By Jan Bidwell
Practicing gratitude every day gives us a gift of seeing the good around us. It entails simply shifting your focus to what is right in front of you, then saying “thank you” for that thing.
I assume you are reading this, so you can simply say, “Thank you for my vision”. Are you in your house or office, then your can say, “Thank you for the roof over my head”. Drinking coffee? “Thank you for the ability to drink.” “Thank you for my ability to hold a cup.” Sitting in a chair? “Thank you for my ability to sit.” “Thank you for the strength to get out of bed.” Breathing? “Thank you for my ability to breathe.” Look around you, pay attention to what you have, right here, right now. It should be simple and concrete.
Being thankful in a focused way has been shown to give us a fuller sense of well-being. Intentionally taking time to practice gratitude is pretty powerful. Practicing gratitude doesn’t mean you should gloss over the grief you may be feeling, the anger that was just provoked, or the depressed state you may be wading through. It means there are things in your life that are good, things that are reliable, things that sustain you. Simply recognizing those things is powerful.
As a therapist I am very aware that we shouldn’t push away emotions that we need to process. That has been shown, unequivocally, to be harmful to our health and sense of well-being. However, we can shift our focus to the present and give thanks for the gifts we have been given. This practice will make the hard times more tolerable. The hard times will still be there for us to process.
This is not “thinking positively”. Insisting on only being positive is also something that can cause problems if we refuse to tolerate discomfort. Life can be very hard, and we need to be real about that. We also need to be able to not sink under the difficulties we face.
Gratitude is a practice. It needs to be consistent, done with intention and structure. It will cause changes in your brain that will assist you in seeing the good more readily, more habitually. People report feeling happier after consistently practicing gratitude daily.
So, what is helpful is that we focus, for a moment, on something that is good. It doesn’t have to be something great, life changing, or profound. Just look for something that is not a guarantee for anyone. You have a home, some don’t. You have running water, some don’t. You have feet, some don’t.
The really cool part about this practice is that the gifts you find don’t cause the change in your brain. The LOOKING FOR something good is what has power. The seeking is the power. That is the habit you are building.
I do this in the morning as I get ready for the day. It is a habit I started to develop in the ‘80s. When I first started doing it seemed a little fake and a little wooden at first, but a sense of happiness and lightness quickly followed. It took about a month to remember to practice gratitude every morning. I now habitually see the good around me throughout the day and feel blessed to be graced with those gifts.
Some people write a gratitude journal. Some people have a gratitude bowl where they keep gratitude notes. Those have been found to be very effective. For me it needs to be simpler. I need to be able to do it as I wash dishes, vacu-um, and face the bills on my desk. But I worked on building the habit first.

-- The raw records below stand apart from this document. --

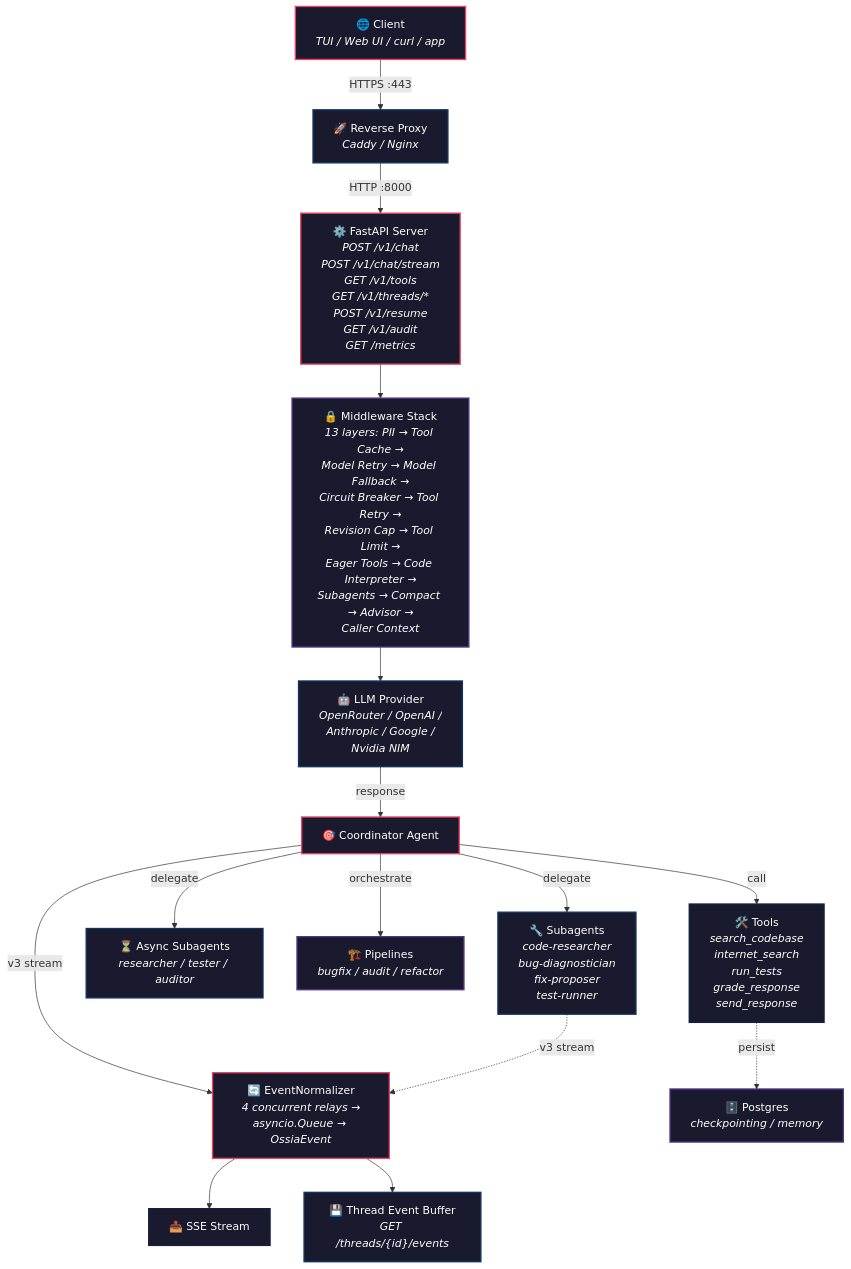
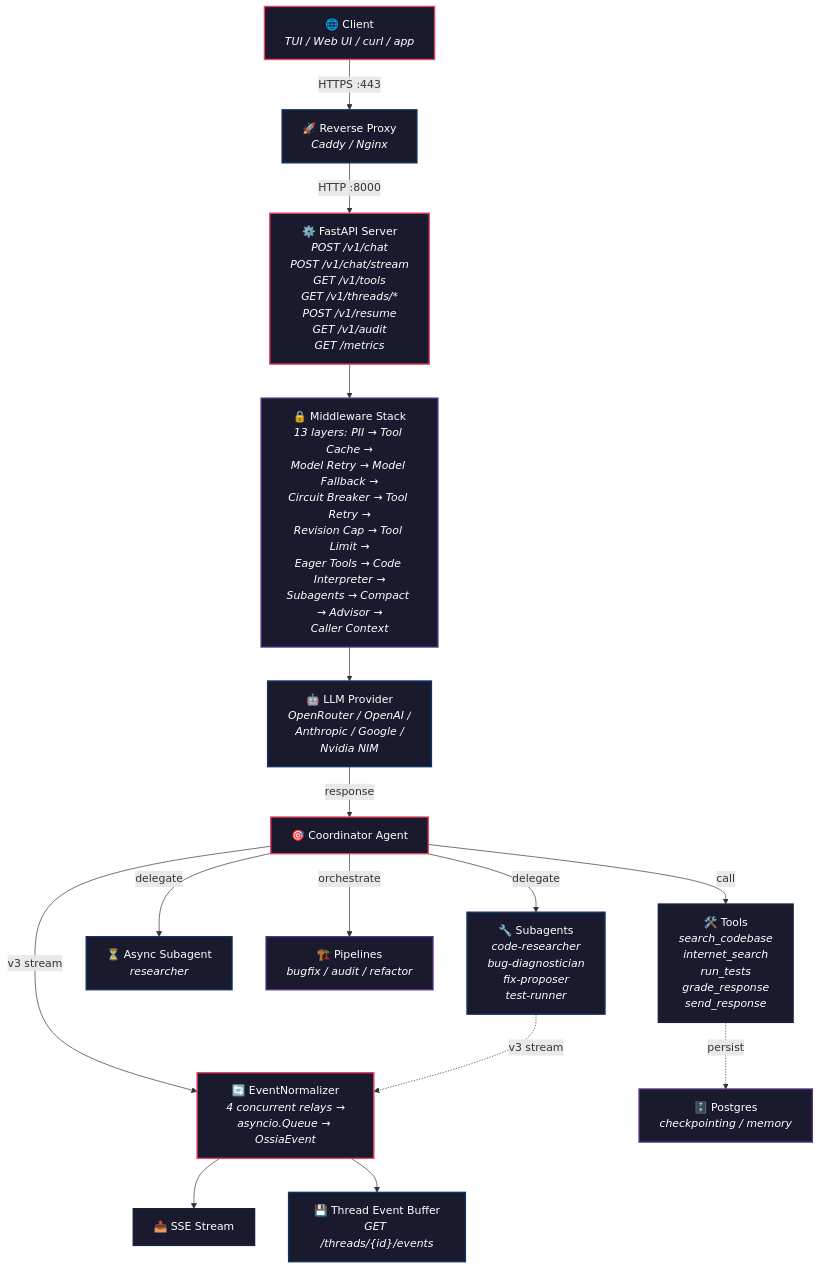
The diagram in README.md (Kiy-K/Ossia), drawn with Mermaid before and after one commit. The commit also changed other lines of this file and 13 other files, not shown here.

````diff
--- a/README.md
+++ b/README.md
@@ -37,47 +37,47 @@
 ```mermaid
 flowchart TB
     Client["🌐 Client<br/><i>TUI / Web UI / curl / app</i>"]
     Proxy["🚀 Reverse Proxy<br/><i>Caddy / Nginx</i>"]
     API["⚙️ FastAPI Server<br/><i>POST /v1/chat<br/>POST /v1/chat/stream<br/>GET /v1/tools<br/>GET /v1/threads/*<br/>POST /v1/resume<br/>GET /v1/audit<br/>GET /metrics</i>"]
     MW["🔒 Middleware Stack<br/><i>13 layers: PII → Tool Cache →<br/>Model Retry → Model Fallback →<br/>Circuit Breaker → Tool Retry →<br/>Revision Cap → Tool Limit →<br/>Eager Tools → Code Interpreter →<br/>Subagents → Compact → Advisor →<br/>Caller Context</i>"]
     LLM["🤖 LLM Provider<br/><i>OpenRouter / OpenAI /<br/>Anthropic / Google /<br/>Nvidia NIM</i>"]
     COORD["🎯 Coordinator Agent"]
     SUB["🔧 Subagents<br/><i>code-researcher<br/>bug-diagnostician<br/>fix-proposer<br/>test-runner</i>"]
-    ASYNC["⏳ Async Subagents<br/><i>researcher / tester / auditor</i>"]
+    ASYNC["⏳ Async Subagent<br/><i>researcher</i>"]
     PIPE["🏗️ Pipelines<br/><i>bugfix / audit / refactor</i>"]
     TOOLS["🛠️ Tools<br/><i>search_codebase<br/>internet_search<br/>run_tests<br/>grade_response<br/>send_response</i>"]
     NORM["🔄 EventNormalizer<br/><i>4 concurrent relays →<br/>asyncio.Queue → OssiaEvent</i>"]
     SSE["📤 SSE Stream"]
     BUF["💾 Thread Event Buffer<br/><i>GET /threads/{id}/events</i>"]
     POSTGRES["🗄️ Postgres<br/><i>checkpointing / memory</i>"]
 
     Client -->|HTTPS :443| Proxy
     Proxy -->|HTTP :8000| API
     API --> MW
     MW --> LLM
     LLM -->|response| COORD
     COORD -->|delegate| SUB
     COORD -->|delegate| ASYNC
     COORD -->|orchestrate| PIPE
     COORD -->|call| TOOLS
     TOOLS -.->|persist| POSTGRES
     COORD -->|v3 stream| NORM
     SUB -.->|v3 stream| NORM
     NORM --> SSE
     NORM --> BUF
 
     style Client fill:#1a1a2e,stroke:#e94560,stroke-width:2px,color:#fff
     style Proxy fill:#1a1a2e,stroke:#0f3460,stroke-width:2px,color:#fff
     style API fill:#1a1a2e,stroke:#e94560,stroke-width:2px,color:#fff
     style MW fill:#1a1a2e,stroke:#533483,stroke-width:2px,color:#fff
     style LLM fill:#1a1a2e,stroke:#0f3460,stroke-width:2px,color:#fff
     style COORD fill:#1a1a2e,stroke:#e94560,stroke-width:2px,color:#fff
     style SUB fill:#1a1a2e,stroke:#0f3460,stroke-width:2px,color:#fff
     style ASYNC fill:#1a1a2e,stroke:#0f3460,stroke-width:2px,color:#fff
     style PIPE fill:#1a1a2e,stroke:#533483,stroke-width:2px,color:#fff
     style TOOLS fill:#1a1a2e,stroke:#16213e,stroke-width:2px,color:#fff
     style NORM fill:#1a1a2e,stroke:#e94560,stroke-width:2px,color:#fff
     style SSE fill:#1a1a2e,stroke:#16213e,stroke-width:2px,color:#fff
     style BUF fill:#1a1a2e,stroke:#0f3460,stroke-width:2px,color:#fff
     style POSTGRES fill:#1a1a2e,stroke:#533483,stroke-width:2px,color:#fff
 ```
````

Try to do 5 minutes every day for a month in a very structured way. Do more if you can. Write it out if that helps. As you develop the habit you will find yourself spontaneously looking for the good. This has a long lasting impact on depression, better immune responses, less inflammation, and lower cortisol levels, and a positive impact on blood sugar, blood pressure, and pulse.
There is so much turbulence in our lives, our cities, and our culture today. We are forced to deal with hard realities that demand our focus and attention. But, tucked in between all those difficulties are blessings. Letting ourselves be saturated, just for a moment, with thankfulness for the good around us makes a few moments a bit sweeter.

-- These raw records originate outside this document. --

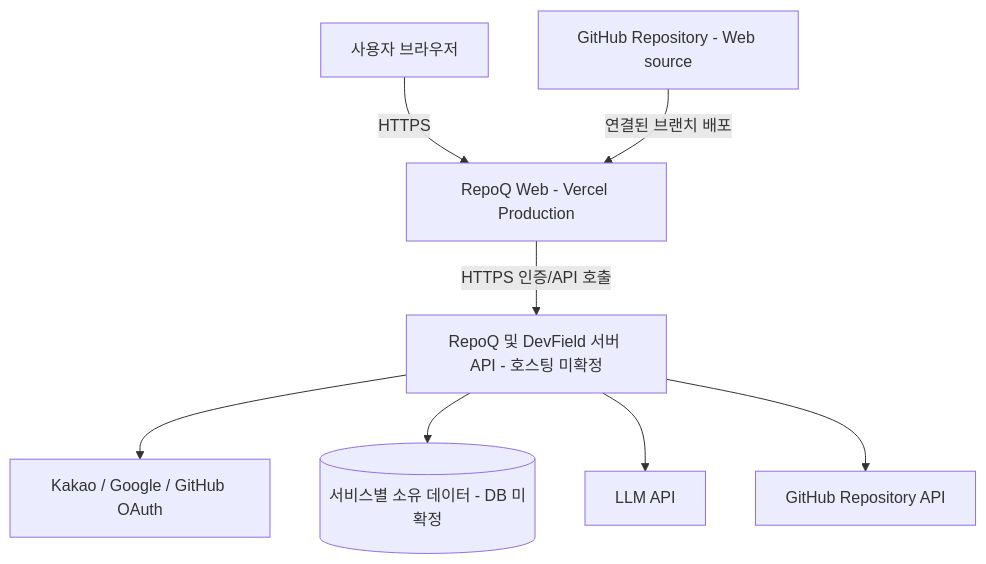
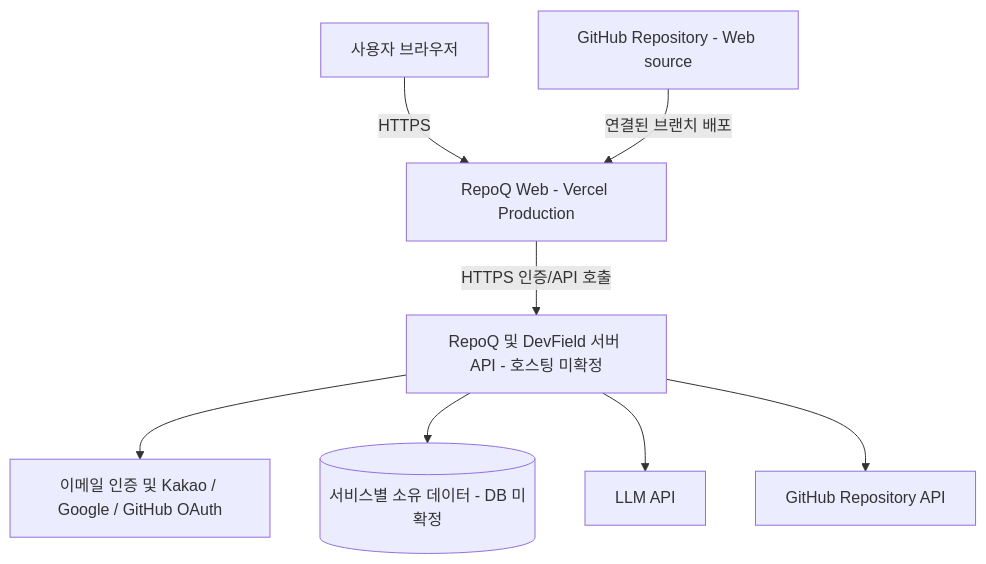
The fifth of 5 diagrams in docs/products/repoq/PRD.md (thedevfield/DevField-Platform), drawn with Mermaid before and after one commit. The commit also changed other lines of this file and 3 other files, not shown here.

````diff
--- a/docs/products/repoq/PRD.md
+++ b/docs/products/repoq/PRD.md
@@ -618,10 +645,10 @@
 ```mermaid
 flowchart TD
     U[사용자 브라우저] -->|HTTPS| W[RepoQ Web - Vercel Production]
     GH[GitHub Repository - Web source] -->|연결된 브랜치 배포| W
     W -->|HTTPS 인증/API 호출| API[RepoQ 및 DevField 서버 API - 호스팅 미확정]
-    API --> IDP[Kakao / Google / GitHub OAuth]
+    API --> IDP[이메일 인증 및 Kakao / Google / GitHub OAuth]
     API --> DATA[(서비스별 소유 데이터 - DB 미확정)]
     API --> LLM[LLM API]
     API --> GITHUB[GitHub Repository API]
 ```
````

Jan Bidwell is a licensed clinical Social Worker, an author, social activist, front line crisis responder, community activist, psychother-apist, and mediation teacher. She is currently in private practice, offers training in resilience and mindfulness, and continues to volunteer in Ingham County. For more information log on to janbidwell.com.